Task instructions: In the entries below, find every line with "data" and copy it.
┄┄┄┄┄┄
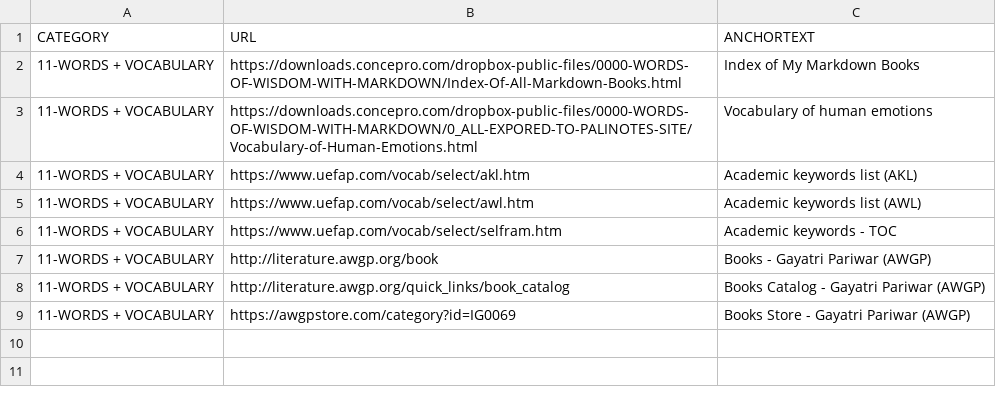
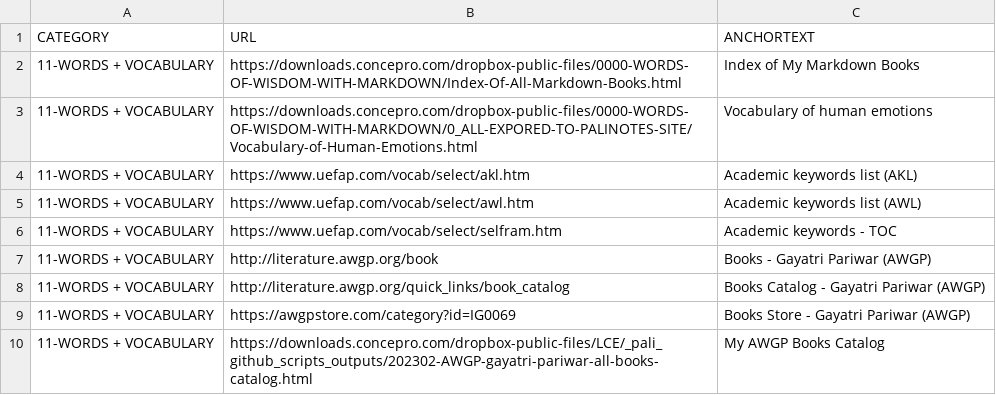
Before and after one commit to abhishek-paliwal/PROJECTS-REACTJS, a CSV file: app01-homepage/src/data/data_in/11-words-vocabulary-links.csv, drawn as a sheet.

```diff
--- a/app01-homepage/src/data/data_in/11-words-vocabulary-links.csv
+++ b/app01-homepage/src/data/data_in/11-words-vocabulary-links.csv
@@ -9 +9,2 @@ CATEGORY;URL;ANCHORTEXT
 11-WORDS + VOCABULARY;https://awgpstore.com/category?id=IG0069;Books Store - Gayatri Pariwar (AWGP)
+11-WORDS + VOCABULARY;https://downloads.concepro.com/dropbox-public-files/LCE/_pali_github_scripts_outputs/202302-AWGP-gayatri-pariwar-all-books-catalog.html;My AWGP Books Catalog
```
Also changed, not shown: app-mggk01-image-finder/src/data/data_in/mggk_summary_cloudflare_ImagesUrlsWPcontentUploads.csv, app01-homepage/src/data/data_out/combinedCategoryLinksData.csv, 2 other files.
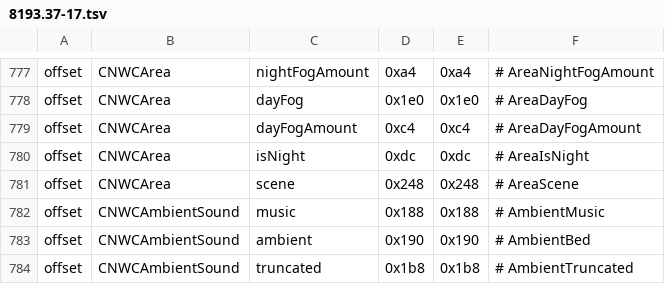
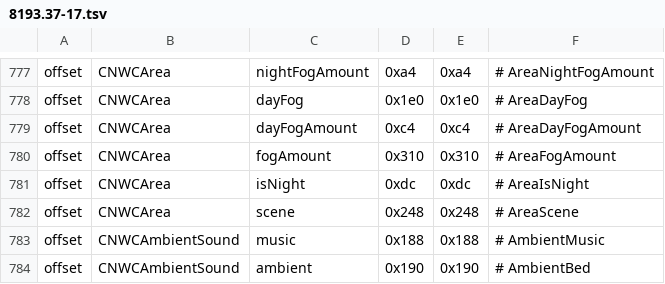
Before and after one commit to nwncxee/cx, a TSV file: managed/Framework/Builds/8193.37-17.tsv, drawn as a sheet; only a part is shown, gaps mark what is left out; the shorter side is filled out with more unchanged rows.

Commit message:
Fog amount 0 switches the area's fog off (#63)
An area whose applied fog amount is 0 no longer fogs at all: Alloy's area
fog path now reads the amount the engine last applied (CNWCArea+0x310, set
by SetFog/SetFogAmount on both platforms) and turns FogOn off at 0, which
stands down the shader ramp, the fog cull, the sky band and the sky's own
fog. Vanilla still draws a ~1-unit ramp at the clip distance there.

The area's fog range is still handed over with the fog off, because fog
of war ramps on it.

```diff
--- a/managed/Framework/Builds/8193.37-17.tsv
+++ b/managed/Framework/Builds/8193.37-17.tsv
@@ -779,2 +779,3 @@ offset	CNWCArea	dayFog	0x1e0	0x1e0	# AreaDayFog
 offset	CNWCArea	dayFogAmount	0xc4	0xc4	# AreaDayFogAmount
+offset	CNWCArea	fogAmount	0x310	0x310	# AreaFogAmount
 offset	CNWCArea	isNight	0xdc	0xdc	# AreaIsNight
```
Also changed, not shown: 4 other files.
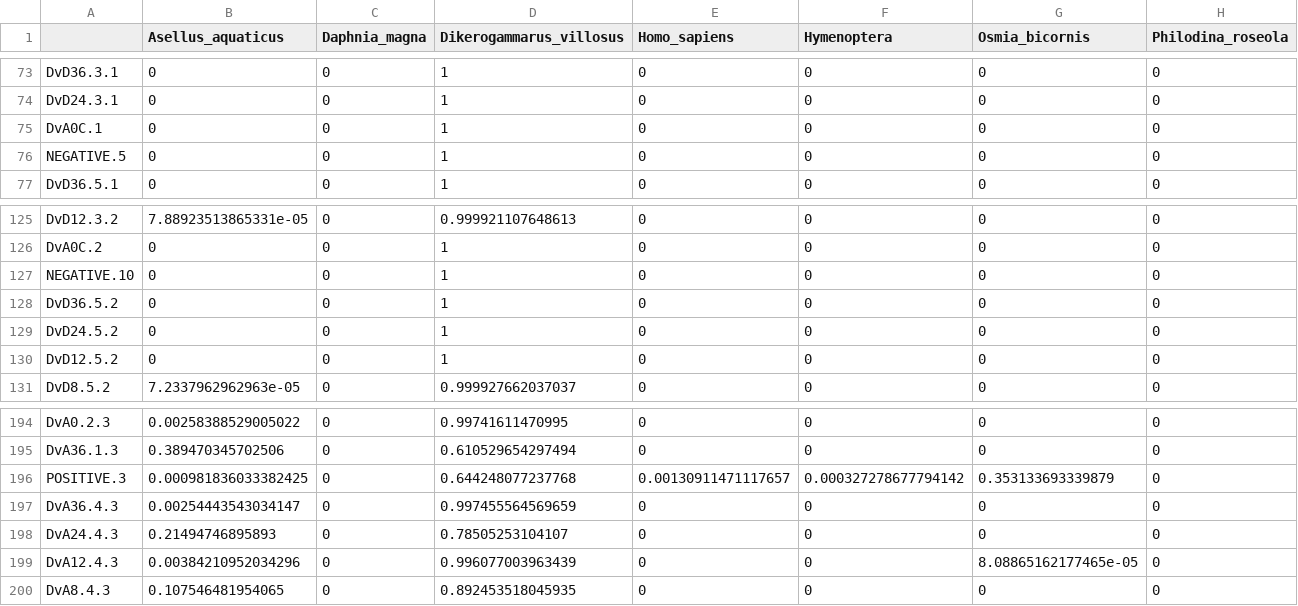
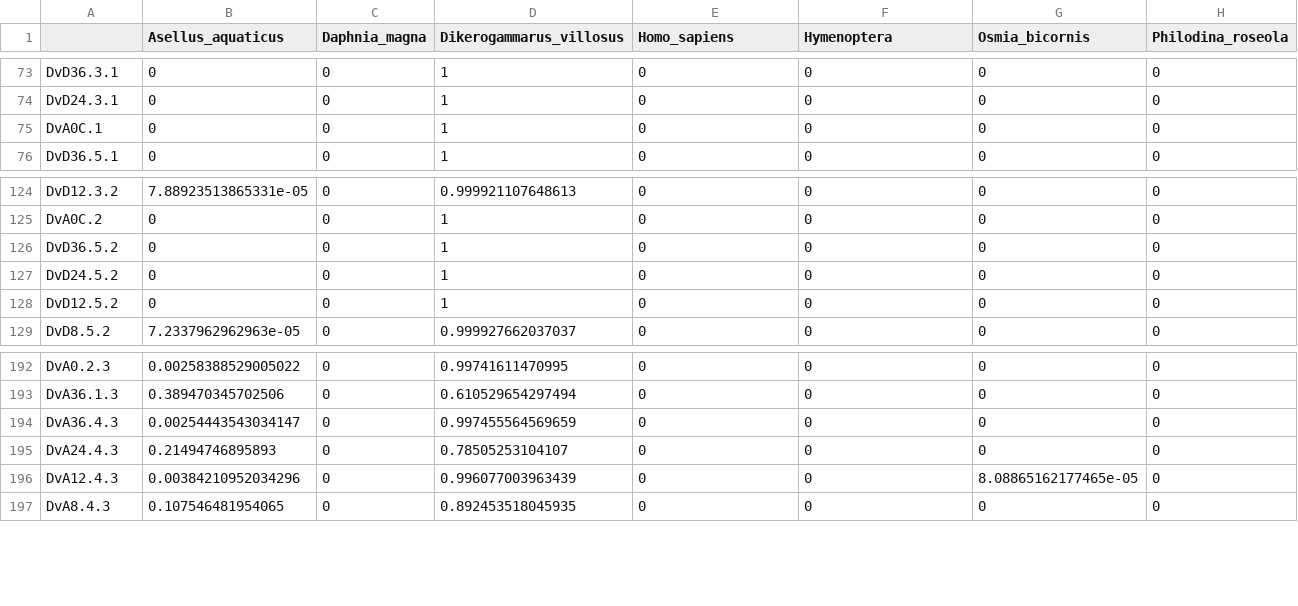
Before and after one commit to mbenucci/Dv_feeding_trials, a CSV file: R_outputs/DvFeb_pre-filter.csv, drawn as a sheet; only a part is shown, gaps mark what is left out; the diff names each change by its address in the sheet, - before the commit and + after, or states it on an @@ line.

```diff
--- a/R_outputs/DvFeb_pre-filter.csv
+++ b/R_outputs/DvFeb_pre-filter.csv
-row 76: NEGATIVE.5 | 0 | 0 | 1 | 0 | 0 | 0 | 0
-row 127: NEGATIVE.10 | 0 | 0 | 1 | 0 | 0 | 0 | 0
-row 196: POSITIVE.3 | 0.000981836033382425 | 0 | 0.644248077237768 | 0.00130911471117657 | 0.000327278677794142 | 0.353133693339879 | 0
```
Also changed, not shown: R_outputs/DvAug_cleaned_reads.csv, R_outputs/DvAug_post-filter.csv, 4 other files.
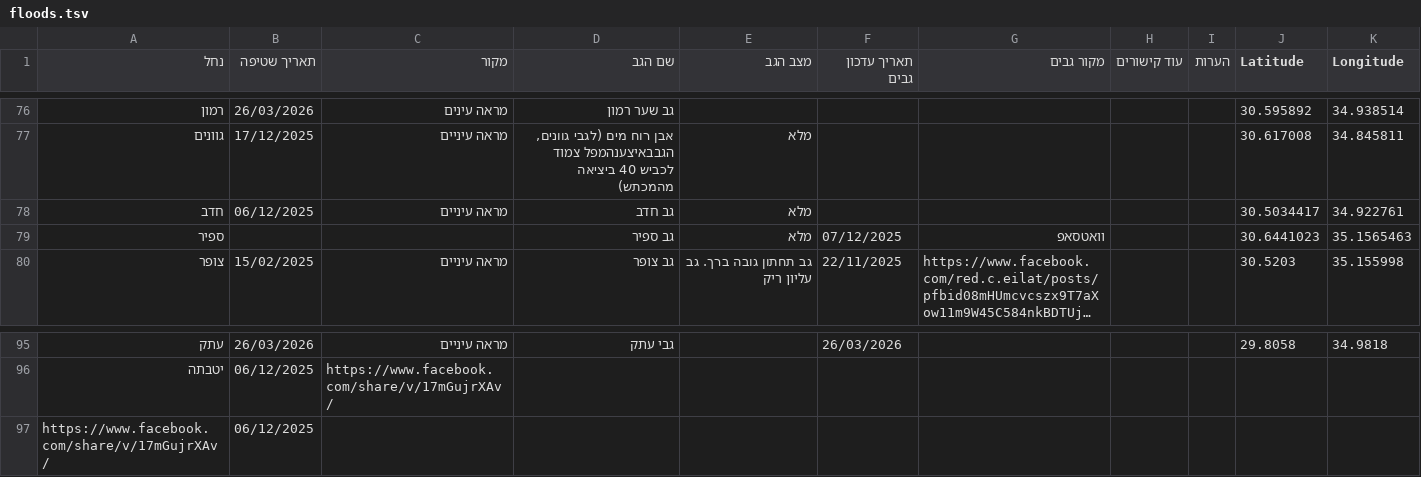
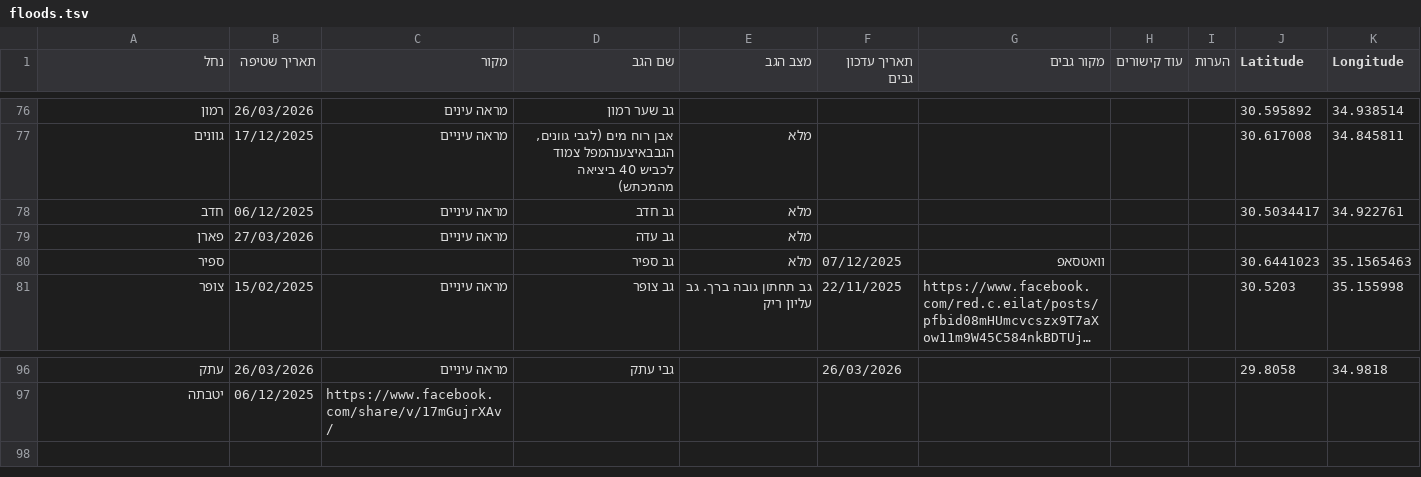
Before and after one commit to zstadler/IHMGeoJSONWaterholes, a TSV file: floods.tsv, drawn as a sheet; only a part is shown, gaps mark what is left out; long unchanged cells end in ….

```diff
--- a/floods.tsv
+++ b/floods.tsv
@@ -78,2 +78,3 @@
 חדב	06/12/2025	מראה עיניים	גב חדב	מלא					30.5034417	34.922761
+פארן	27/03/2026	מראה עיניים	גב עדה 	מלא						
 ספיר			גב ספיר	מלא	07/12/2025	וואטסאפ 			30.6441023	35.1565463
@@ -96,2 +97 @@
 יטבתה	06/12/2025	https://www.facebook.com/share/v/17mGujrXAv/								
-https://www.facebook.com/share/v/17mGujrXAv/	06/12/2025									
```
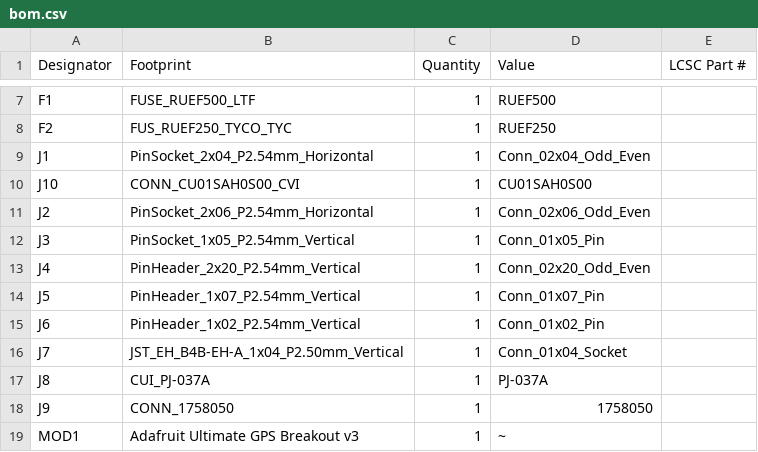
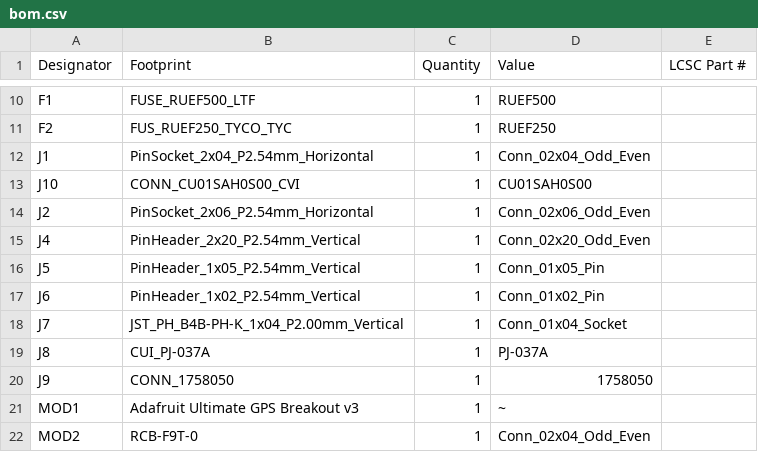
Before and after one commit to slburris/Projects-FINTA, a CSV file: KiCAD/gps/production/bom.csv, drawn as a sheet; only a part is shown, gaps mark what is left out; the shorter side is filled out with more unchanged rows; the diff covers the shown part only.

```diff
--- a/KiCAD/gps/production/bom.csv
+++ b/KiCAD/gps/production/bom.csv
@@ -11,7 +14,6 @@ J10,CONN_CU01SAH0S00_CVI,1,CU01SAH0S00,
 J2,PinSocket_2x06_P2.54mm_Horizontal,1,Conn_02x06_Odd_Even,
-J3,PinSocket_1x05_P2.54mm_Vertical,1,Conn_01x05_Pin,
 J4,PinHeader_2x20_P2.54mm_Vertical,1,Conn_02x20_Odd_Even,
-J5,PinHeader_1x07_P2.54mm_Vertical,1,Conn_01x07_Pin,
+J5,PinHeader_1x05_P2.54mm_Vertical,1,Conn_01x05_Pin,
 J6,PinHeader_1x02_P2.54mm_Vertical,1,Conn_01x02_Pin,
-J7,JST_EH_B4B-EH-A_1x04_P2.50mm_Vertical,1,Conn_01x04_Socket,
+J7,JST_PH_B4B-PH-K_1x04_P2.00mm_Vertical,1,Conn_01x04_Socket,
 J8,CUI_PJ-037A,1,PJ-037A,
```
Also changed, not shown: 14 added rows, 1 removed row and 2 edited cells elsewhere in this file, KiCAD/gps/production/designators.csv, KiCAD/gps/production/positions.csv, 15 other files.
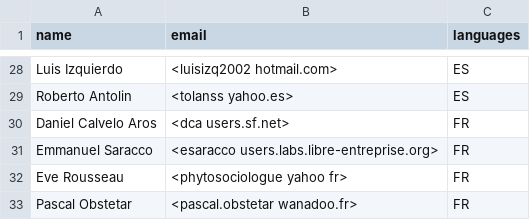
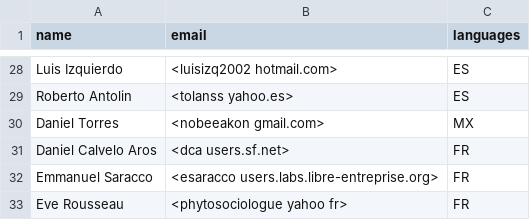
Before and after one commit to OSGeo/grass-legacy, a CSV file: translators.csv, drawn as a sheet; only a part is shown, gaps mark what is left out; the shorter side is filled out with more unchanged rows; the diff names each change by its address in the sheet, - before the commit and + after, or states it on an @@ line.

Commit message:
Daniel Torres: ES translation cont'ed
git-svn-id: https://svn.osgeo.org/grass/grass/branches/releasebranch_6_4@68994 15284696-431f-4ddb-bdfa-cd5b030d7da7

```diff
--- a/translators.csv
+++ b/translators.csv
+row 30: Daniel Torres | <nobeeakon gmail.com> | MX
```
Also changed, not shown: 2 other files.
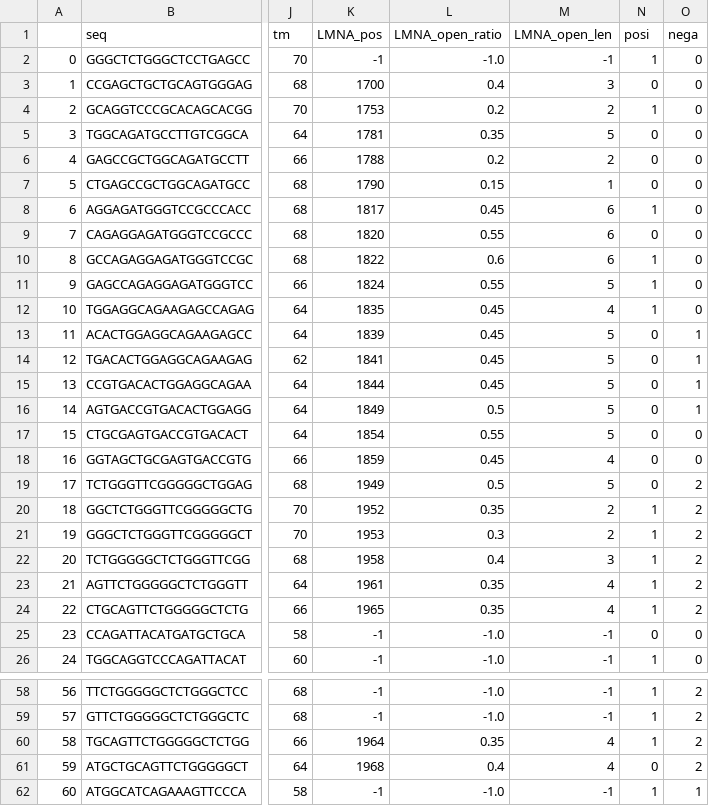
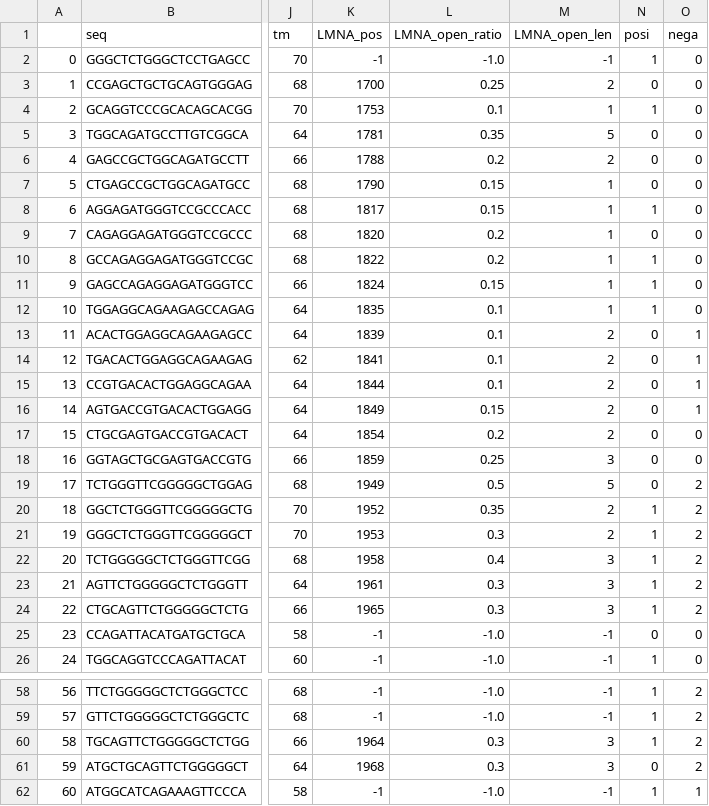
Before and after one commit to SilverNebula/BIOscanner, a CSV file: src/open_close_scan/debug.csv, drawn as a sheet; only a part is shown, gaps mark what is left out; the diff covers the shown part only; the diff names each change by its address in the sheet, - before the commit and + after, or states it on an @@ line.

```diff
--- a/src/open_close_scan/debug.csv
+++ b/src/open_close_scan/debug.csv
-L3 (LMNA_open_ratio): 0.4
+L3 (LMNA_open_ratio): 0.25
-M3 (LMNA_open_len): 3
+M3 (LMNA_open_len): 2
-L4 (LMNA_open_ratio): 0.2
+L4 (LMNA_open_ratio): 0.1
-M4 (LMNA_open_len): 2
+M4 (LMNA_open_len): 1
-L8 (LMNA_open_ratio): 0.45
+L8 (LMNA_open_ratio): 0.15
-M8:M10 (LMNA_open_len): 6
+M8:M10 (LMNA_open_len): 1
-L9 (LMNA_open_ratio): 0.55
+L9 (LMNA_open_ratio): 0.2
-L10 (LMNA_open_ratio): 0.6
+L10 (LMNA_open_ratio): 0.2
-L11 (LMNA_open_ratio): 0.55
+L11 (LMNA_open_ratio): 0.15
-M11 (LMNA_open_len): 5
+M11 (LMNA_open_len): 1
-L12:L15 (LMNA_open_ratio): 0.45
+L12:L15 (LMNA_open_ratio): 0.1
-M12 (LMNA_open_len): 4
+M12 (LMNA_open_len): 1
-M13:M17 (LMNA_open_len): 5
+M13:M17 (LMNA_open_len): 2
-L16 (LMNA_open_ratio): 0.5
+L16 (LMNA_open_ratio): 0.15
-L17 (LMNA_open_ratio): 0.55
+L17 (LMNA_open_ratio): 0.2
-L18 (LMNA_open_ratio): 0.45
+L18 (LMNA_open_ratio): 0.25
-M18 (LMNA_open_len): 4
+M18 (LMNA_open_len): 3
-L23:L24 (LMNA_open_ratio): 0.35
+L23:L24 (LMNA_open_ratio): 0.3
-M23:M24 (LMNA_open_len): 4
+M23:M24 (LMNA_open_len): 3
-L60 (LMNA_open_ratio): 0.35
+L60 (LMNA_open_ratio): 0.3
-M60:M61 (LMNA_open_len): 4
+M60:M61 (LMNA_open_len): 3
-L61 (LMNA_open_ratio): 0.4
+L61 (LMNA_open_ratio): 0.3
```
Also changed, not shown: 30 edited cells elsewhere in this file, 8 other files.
┄┄┄┄┄┄
Task solution:
Before and after one commit to abhishek-paliwal/PROJECTS-REACTJS, a CSV file: app01-homepage/src/data/data_in/11-words-vocabulary-links.csv, drawn as a sheet.
--- a/app01-homepage/src/data/data_in/11-words-vocabulary-links.csv
+++ b/app01-homepage/src/data/data_in/11-words-vocabulary-links.csv
Also changed, not shown: app-mggk01-image-finder/src/data/data_in/mggk_summary_cloudflare_ImagesUrlsWPcontentUploads.csv, app01-homepage/src/data/data_out/combinedCategoryLinksData.csv, 2 other files.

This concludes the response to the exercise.